Counties across the country have been paired up in an effort to combat the current fodder crisis facing farmers.

The emergency fodder initiative was launched by the Irish Farmers’ Association (IFA) today.

IFA president Joe Healy announced that the IFA will mobilise its national county and branch network to support farmers who are worst affected by the problem.

Counties have been twinned with a view to identifying farmers who are in a position to contribute feed and so that fodder can be transported to areas in need.

Commenting on the initiative, Healy said: “It is disappointing that the minister has, to date, failed to support a meal voucher system – which we strongly believe would have been the best and most efficient solution.

We are now seeking a commitment from the minister to fund the cost of transporting the fodder to the areas in need as part of this interim initiative.

The initiative is designed to provide fodder for those in dire need in the coming weeks, in order to get them over Christmas and the new year, Healy added.

As part of the initiative, county chairmen and branch officers that are in areas of the country that are not affected to the same extent with the fodder crisis will identify farmers who are prepared to provide even small amounts of feed – at a reasonable agreed fixed price.

Image source: IFA

This initiative was drawn up by the IFA at the recent National Council meeting.

It is expected that IFA officers in the areas most affected by the fodder crisis will work closely with Teagasc and the local district veterinary office (DVO) to identify the farmers currently in critical need of fodder.

It is hoped that county chairmen in counties or regions with feed to contribute will link up with their counterparts in the areas requiring feed, to organise delivery and distribution of the fodder to farmers who are currently in urgent need of feed.
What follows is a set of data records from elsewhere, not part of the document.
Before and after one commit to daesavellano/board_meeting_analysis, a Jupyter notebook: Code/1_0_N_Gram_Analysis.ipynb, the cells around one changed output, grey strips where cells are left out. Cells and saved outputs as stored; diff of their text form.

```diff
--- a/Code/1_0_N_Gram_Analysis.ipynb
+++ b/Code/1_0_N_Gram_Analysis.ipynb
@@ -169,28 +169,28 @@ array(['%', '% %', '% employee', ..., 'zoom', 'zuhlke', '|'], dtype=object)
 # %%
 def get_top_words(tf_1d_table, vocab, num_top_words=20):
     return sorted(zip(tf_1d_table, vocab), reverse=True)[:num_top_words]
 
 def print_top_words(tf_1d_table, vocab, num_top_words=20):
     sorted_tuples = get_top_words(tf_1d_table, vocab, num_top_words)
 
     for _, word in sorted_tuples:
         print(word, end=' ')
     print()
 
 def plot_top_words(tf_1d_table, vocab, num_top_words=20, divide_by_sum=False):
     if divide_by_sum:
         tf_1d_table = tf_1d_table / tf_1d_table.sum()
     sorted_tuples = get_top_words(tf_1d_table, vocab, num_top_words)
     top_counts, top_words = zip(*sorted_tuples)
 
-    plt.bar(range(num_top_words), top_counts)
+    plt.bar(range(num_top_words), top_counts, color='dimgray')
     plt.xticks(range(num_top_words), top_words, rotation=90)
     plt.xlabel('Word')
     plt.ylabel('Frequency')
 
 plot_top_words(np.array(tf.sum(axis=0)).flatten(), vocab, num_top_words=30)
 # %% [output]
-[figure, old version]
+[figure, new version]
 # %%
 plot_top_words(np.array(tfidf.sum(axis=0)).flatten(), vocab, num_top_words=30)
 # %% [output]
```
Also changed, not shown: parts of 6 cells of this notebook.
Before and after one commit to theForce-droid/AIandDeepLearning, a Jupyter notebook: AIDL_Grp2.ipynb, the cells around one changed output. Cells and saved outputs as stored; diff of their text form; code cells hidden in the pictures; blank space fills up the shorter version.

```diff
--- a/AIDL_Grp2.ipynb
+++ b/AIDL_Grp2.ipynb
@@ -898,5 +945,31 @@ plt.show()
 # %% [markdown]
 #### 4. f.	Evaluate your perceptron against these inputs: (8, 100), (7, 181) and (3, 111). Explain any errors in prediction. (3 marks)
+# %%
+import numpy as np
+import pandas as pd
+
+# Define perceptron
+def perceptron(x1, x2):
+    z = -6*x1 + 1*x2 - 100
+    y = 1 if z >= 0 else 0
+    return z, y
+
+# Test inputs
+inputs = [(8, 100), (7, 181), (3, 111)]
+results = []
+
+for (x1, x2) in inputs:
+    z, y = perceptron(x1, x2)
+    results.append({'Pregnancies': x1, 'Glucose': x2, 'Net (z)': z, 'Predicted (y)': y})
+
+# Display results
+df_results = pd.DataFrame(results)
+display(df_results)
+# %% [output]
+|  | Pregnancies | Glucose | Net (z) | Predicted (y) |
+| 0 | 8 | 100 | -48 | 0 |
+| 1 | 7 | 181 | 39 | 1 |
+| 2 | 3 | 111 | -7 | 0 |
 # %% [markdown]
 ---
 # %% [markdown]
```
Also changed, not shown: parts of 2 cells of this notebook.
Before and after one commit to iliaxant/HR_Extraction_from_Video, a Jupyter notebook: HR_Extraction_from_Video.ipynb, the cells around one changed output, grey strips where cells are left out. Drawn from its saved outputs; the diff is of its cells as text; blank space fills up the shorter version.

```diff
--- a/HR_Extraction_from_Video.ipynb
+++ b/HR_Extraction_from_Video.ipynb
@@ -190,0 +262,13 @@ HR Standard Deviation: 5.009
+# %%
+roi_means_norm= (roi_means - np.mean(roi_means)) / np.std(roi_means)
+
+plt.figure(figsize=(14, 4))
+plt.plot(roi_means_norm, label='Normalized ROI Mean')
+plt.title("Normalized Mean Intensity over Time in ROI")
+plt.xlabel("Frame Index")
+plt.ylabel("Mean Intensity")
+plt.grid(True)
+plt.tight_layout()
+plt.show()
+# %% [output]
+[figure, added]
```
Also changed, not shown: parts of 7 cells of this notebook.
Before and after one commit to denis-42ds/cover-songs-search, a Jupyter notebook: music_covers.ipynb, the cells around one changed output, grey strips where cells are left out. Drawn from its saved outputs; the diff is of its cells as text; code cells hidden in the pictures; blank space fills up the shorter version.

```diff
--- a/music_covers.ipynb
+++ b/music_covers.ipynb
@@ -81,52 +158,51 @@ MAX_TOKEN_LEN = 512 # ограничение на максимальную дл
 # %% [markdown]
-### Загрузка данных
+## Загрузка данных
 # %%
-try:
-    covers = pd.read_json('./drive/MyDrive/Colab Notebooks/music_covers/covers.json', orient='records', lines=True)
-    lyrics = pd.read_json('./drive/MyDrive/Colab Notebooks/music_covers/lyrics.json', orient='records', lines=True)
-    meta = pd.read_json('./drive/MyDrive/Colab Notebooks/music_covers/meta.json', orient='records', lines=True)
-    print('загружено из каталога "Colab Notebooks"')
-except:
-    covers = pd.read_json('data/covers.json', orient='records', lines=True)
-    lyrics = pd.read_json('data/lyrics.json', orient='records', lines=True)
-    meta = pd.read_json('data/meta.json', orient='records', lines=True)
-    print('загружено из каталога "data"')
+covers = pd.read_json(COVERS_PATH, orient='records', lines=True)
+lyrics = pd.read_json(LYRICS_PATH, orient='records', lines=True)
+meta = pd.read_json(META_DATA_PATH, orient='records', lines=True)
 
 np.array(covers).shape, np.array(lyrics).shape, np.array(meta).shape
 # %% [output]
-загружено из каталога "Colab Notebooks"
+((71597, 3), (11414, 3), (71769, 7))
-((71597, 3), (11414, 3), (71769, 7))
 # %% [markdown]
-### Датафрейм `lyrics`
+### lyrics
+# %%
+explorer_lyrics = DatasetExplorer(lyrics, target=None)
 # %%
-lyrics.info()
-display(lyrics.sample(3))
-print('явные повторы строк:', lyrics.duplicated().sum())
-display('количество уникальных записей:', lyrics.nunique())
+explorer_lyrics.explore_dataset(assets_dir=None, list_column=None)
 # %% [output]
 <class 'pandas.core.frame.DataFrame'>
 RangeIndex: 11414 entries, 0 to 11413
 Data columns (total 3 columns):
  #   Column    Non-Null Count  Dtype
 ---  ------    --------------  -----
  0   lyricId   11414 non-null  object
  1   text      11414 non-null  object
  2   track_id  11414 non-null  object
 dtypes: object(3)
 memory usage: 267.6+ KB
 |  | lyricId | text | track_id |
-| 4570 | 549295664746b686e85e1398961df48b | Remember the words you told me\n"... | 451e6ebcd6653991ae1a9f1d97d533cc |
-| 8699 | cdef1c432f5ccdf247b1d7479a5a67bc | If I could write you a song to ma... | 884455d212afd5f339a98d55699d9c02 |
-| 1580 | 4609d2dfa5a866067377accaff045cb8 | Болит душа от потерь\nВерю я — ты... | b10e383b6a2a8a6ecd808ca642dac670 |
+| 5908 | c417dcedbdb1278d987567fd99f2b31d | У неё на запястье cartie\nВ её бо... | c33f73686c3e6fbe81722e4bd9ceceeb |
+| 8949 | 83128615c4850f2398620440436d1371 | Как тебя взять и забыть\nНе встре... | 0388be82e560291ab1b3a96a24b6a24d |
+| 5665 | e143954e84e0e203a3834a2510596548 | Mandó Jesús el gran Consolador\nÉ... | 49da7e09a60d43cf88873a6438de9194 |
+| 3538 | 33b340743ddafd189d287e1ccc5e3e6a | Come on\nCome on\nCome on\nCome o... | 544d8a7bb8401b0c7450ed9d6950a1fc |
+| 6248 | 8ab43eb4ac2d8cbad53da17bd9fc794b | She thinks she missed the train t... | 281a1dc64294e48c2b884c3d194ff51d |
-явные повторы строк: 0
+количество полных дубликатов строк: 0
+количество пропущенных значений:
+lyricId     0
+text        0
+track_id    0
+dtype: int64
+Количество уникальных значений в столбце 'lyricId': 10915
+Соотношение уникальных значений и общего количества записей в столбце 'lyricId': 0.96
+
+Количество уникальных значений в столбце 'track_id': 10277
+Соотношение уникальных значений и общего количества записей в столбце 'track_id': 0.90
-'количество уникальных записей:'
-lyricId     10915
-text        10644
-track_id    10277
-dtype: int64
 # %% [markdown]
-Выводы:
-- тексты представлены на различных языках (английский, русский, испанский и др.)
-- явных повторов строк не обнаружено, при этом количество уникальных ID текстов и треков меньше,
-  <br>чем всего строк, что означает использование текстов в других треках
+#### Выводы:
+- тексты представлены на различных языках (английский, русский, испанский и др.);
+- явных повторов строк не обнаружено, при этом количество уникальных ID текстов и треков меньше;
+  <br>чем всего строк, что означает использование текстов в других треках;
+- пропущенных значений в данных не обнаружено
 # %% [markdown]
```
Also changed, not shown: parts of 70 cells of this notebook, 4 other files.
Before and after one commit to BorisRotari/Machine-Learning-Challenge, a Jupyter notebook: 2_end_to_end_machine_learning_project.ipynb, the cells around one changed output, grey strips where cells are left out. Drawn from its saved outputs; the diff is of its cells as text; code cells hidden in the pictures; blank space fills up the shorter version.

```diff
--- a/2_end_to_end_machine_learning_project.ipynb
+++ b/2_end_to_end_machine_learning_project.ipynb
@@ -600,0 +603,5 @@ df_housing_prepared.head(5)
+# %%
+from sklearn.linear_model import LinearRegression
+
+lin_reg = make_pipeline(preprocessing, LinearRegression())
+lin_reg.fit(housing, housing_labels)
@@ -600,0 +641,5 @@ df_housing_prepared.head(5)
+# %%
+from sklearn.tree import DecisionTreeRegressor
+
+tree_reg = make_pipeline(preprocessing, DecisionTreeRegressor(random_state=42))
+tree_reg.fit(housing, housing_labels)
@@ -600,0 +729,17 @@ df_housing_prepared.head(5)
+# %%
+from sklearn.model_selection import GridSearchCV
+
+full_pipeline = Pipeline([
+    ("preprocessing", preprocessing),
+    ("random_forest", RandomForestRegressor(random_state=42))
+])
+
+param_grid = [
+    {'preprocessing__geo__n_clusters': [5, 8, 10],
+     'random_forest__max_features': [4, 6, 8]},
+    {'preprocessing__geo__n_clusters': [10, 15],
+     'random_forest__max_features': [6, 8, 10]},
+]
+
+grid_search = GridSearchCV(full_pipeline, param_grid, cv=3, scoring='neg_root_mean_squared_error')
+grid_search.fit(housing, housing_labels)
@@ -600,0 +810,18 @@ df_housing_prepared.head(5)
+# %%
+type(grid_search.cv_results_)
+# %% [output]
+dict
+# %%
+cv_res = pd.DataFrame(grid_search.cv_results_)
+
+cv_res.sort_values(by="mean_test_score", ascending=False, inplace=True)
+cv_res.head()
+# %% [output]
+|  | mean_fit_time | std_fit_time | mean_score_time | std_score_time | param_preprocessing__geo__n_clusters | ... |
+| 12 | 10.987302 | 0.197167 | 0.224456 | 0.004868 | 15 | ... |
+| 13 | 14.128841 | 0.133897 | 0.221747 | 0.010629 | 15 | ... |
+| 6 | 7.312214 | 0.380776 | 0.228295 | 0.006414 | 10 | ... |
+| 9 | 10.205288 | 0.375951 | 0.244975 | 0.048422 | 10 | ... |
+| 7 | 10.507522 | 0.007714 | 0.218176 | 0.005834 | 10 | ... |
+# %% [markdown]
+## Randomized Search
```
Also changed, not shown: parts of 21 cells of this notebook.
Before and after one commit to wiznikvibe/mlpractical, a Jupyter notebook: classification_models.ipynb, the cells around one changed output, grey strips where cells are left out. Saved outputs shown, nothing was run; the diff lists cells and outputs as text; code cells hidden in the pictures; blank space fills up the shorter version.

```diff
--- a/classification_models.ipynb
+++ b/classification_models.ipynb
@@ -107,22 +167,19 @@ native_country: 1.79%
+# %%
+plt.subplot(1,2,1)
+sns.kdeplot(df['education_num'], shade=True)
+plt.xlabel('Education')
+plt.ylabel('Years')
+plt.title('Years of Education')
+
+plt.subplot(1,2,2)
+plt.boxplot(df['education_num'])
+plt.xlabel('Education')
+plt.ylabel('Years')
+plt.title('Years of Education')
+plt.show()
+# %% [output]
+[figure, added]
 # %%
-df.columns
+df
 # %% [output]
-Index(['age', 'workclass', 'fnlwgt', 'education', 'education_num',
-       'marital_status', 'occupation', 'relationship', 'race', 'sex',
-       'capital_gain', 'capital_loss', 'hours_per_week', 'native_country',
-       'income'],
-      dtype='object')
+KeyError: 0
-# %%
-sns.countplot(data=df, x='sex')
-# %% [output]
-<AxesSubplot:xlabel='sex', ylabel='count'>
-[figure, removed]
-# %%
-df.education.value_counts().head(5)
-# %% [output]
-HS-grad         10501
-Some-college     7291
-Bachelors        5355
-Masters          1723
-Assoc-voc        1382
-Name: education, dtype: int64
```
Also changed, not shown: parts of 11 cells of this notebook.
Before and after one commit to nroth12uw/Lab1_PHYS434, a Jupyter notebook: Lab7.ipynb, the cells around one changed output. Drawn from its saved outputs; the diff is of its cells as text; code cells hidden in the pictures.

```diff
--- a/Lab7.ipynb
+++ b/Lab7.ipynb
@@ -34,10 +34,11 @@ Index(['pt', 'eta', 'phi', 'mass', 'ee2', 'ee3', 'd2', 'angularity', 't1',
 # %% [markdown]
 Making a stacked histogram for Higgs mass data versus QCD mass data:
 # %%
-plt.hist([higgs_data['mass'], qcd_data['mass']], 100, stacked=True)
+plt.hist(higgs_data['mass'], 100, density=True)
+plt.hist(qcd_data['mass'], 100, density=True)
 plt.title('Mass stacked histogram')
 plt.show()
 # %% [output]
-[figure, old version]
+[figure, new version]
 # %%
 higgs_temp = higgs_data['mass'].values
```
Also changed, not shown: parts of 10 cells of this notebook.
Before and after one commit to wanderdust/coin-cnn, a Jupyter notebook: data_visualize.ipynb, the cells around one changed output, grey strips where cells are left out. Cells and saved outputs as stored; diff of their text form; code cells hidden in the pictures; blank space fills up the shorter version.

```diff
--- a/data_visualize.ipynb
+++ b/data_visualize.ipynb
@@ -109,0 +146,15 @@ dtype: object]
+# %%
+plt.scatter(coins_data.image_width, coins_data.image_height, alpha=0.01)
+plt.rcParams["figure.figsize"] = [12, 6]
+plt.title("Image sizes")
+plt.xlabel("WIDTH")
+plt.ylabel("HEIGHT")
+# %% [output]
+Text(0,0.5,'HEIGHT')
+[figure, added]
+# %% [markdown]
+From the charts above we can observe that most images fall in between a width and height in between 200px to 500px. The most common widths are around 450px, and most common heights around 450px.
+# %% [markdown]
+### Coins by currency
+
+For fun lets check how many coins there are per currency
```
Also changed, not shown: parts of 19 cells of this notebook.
The IFA outlined that county chairs in the worst affected counties met with the Minister for Agriculture, Michael Creed, and attended the recent fodder action meeting in Sligo; but there has yet to be a tangible outcome to these meetings, according to the IFA.